◆ TO DO
With pictures omitted, restate the data word for word.

◆ DATA SUPPLIED
=-=-=-=-=
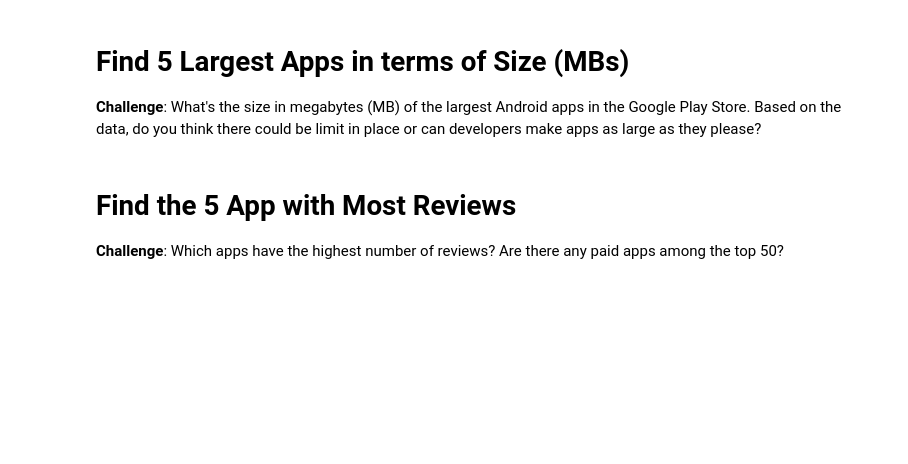
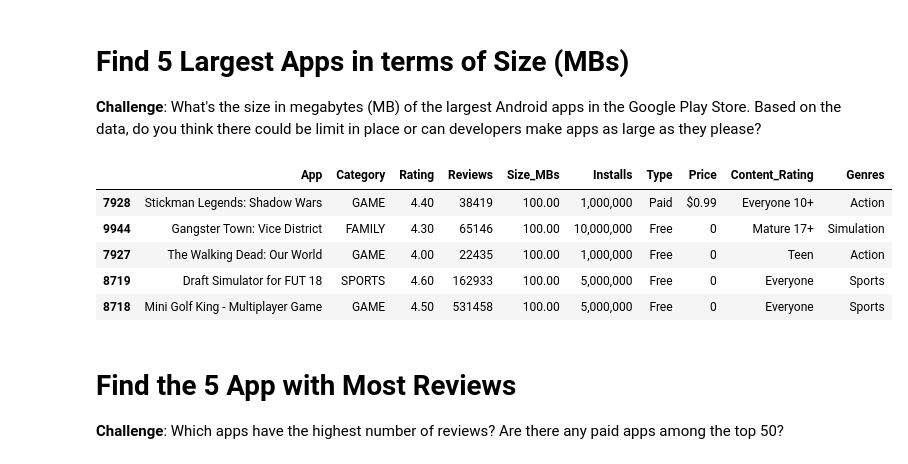
Before and after one commit to Anan014/Python_Pro_Bootcamp, a Jupyter notebook: day76-Beautiful_Plotly_Charts/Google Play Store App Analytics.ipynb, the cells around one changed output. Drawn from its saved outputs; the diff is of its cells as text; code cells hidden in the pictures; blank space fills up the shorter version.

```diff
--- a/day76-Beautiful_Plotly_Charts/Google Play Store App Analytics.ipynb
+++ b/day76-Beautiful_Plotly_Charts/Google Play Store App Analytics.ipynb
@@ -76,6 +85,15 @@ duplicated_rows.head()
 # Find 5 Largest Apps in terms of Size (MBs)
 
 **Challenge**: What's the size in megabytes (MB) of the largest Android apps in the Google Play Store. Based on the data, do you think there could be limit in place or can developers make apps as large as they please?
+# %%
+df_apps_clean.sort_values('Size_MBs', ascending=False).head()
+# %% [output]
+|  | App | Category | Rating | Reviews | Size_MBs | Installs | Type | Price | Content_Rating | Genres |
+| 7928 | Stickman Legends: Shadow Wars | GAME | 4.40 | 38419 | 100.00 | 1,000,000 | Paid | $0.99 | Everyone 10+ | Action |
+| 9944 | Gangster Town: Vice District | FAMILY | 4.30 | 65146 | 100.00 | 10,000,000 | Free | 0 | Mature 17+ | Simulation |
+| 7927 | The Walking Dead: Our World | GAME | 4.00 | 22435 | 100.00 | 1,000,000 | Free | 0 | Teen | Action |
+| 8719 | Draft Simulator for FUT 18 | SPORTS | 4.60 | 162933 | 100.00 | 5,000,000 | Free | 0 | Everyone | Sports |
+| 8718 | Mini Golf King - Multiplayer Game | GAME | 4.50 | 531458 | 100.00 | 5,000,000 | Free | 0 | Everyone | Sports |
 # %% [markdown]
 # Find the 5 App with Most Reviews
 
```
Also changed, not shown: parts of 3 cells of this notebook.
=-=-=-=-=
◆ SOLUTION
Before and after one commit to Anan014/Python_Pro_Bootcamp, a Jupyter notebook: day76-Beautiful_Plotly_Charts/Google Play Store App Analytics.ipynb, the cells around one changed output. Drawn from its saved outputs; the diff is of its cells as text; code cells hidden in the pictures; blank space fills up the shorter version.

```diff
--- a/day76-Beautiful_Plotly_Charts/Google Play Store App Analytics.ipynb
+++ b/day76-Beautiful_Plotly_Charts/Google Play Store App Analytics.ipynb
@@ -76,6 +85,15 @@ duplicated_rows.head()
 # Find 5 Largest Apps in terms of Size (MBs)
 
 **Challenge**: What's the size in megabytes (MB) of the largest Android apps in the Google Play Store. Based on the data, do you think there could be limit in place or can developers make apps as large as they please?
+# %%
+df_apps_clean.sort_values('Size_MBs', ascending=False).head()
+# %% [output]
+|  | App | Category | Rating | Reviews | Size_MBs | Installs | Type | Price | Content_Rating | Genres |
+| 7928 | Stickman Legends: Shadow Wars | GAME | 4.40 | 38419 | 100.00 | 1,000,000 | Paid | $0.99 | Everyone 10+ | Action |
+| 9944 | Gangster Town: Vice District | FAMILY | 4.30 | 65146 | 100.00 | 10,000,000 | Free | 0 | Mature 17+ | Simulation |
+| 7927 | The Walking Dead: Our World | GAME | 4.00 | 22435 | 100.00 | 1,000,000 | Free | 0 | Teen | Action |
+| 8719 | Draft Simulator for FUT 18 | SPORTS | 4.60 | 162933 | 100.00 | 5,000,000 | Free | 0 | Everyone | Sports |
+| 8718 | Mini Golf King - Multiplayer Game | GAME | 4.50 | 531458 | 100.00 | 5,000,000 | Free | 0 | Everyone | Sports |
 # %% [markdown]
 # Find the 5 App with Most Reviews
 
```
Also changed, not shown: parts of 3 cells of this notebook.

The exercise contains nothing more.